Quantcast

California cracks down on rehab clinics after CNN/CIR investigation

Yearlong investigation finds cheating and deception

CNN News Wire | 8/1/2013, midnight
A yearlong investigation by CNN and The Center for Investigative Reporting found widespread cheating and deception in California’s taxpayer-funded drug ...

A yearlong investigation by CNN and The Center for Investigative Reporting found widespread cheating and deception in California’s taxpayer-funded drug rehab program for the poor. The problem is exacerbated by weak oversight of Drug Medi-Cal, part of the nation’s largest Medicaid program.

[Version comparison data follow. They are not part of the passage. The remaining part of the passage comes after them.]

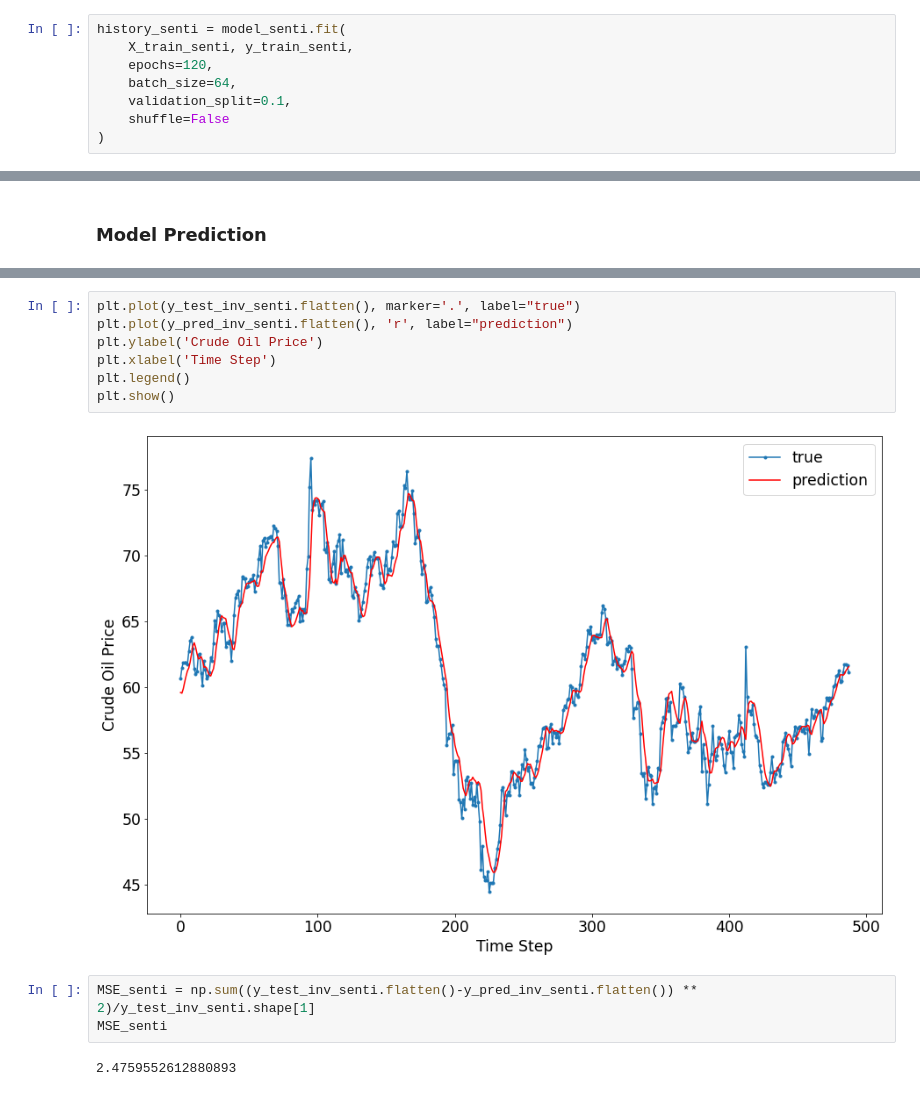
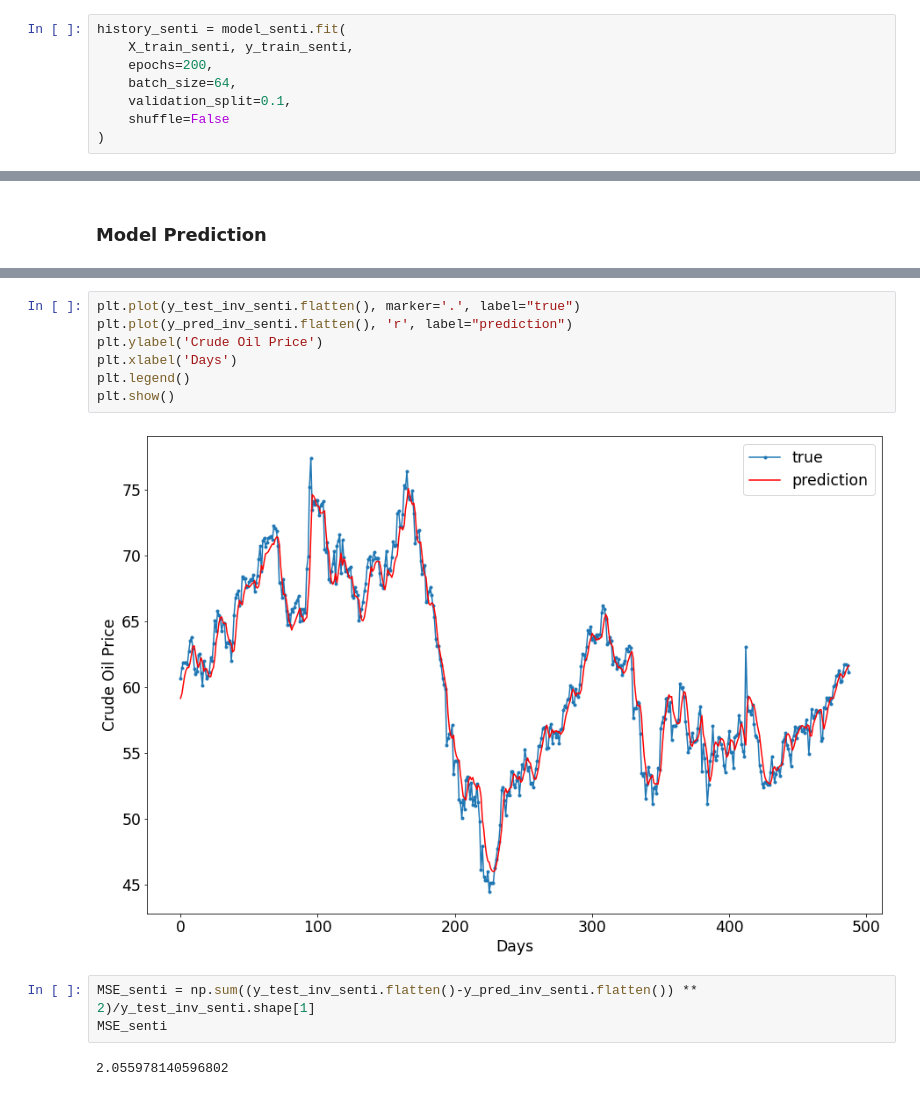
Before and after one commit to Shiqi-Wang-1999/Research_Project_PHAS0077, a Jupyter notebook: Research_Project_Shiqi_Wang.ipynb, the cells around one changed output, grey strips where cells are left out. Saved outputs shown, nothing was run; the diff lists cells and outputs as text.

```diff
--- a/Research_Project_Shiqi_Wang.ipynb
+++ b/Research_Project_Shiqi_Wang.ipynb
@@ -384,7 +382,7 @@ model_senti.compile(loss='mean_squared_error', optimizer='adam')
 # %%
 history_senti = model_senti.fit(
     X_train_senti, y_train_senti,
-    epochs=120,
+    epochs=200,
     batch_size=64,
     validation_split=0.1,
     shuffle=False
@@ -427,14 +425,14 @@ y_pred_inv_senti = dcoi_transformer.inverse_transform(y_pred_senti)
 # %%
 plt.plot(y_test_inv_senti.flatten(), marker='.', label="true")
 plt.plot(y_pred_inv_senti.flatten(), 'r', label="prediction")
 plt.ylabel('Crude Oil Price')
-plt.xlabel('Time Step')
+plt.xlabel('Days')
 plt.legend()
 plt.show()
 # %% [output]
-[figure, old version]
+[figure, new version]
 # %%
 MSE_senti = np.sum((y_test_inv_senti.flatten()-y_pred_inv_senti.flatten()) ** 2)/y_test_inv_senti.shape[1]
 MSE_senti
 # %% [output]
-2.4759552612880893
+2.055978140596802
```
Also changed, not shown: parts of 10 cells of this notebook.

State officials allowed a man convicted of organized crime to run a clinic despite a state law barring felons from doing so. The state approved another clinic operator even though he officially was blacklisted from billing Medicaid. And time and again, clinics accused of fraud and cited for serious violations have nonetheless managed to draw increasing amounts of government money.

Yet answers for the failures have been hard to come by. Clinic operators facing fraud allegations refused to answer detailed questions. So did top state health officials.

CNN and CIR spent weeks seeking a sit-down interview with authorities overseeing the Drug Medi-Cal program but were turned down.

Federal Medicaid authorities rely on the Department of Health Care Services to combat fraud in the health insurance program for the poor, which uses state and federal funds. Toby Douglas, the agency’s director, declined an interview.

His boss, Diana Dooley, secretary of the Health and Human Services Agency, also declined interview requests.

Approached outside a public meeting at a state office building, Dooley said accusations of fraud are taken seriously.

“All allegations are given full and fair consideration, and you caught me running because I am late for a meeting,” she said.

“We have a budget that we are just completing, and we have many priorities on our time,” she added. “Information has been provided, answers have been provided.”

Dooley abruptly ended the brief exchange, asking the guards to call security.

A month later, the Department of Health Care Services announced a crackdown, suspending 16 clinics suspected of violating laws.

“We are going to be fanning out statewide,” Karen Johnson, the department’s chief deputy director, said in an interview. “We are not going to stop just with those 16 clinics. We are going to review all of the Drug Medi-Cal providers in the state of California.” Officials would not identify the targeted clinics, saying the information would compromise the investigation.

On Tuesday, Norman Williams, spokesman for the Department of Health Care Services said the state has now suspended 29 clinics in all, and expects to refer even more to prosecutors. Williams said he could not immediately determine whether the 29 included satellite sites of clinics.

Johnson vowed to tighten state oversight but disputed the notion that it has been lacking until now.

“I would say that’s not a fair characterization,” she said.

A California lawmaker said the department’s recent actions were a good start, but he advocated for the state auditor to conduct an independent review of the rehab program.

“I want to know how this happened for so long, how pervasive is the fraud, and more importantly what can we do to change laws or regulations so the fraud doesn’t occur in the future,” state Sen. Ted Lieu, who represents parts of Los Angeles County, told CNN.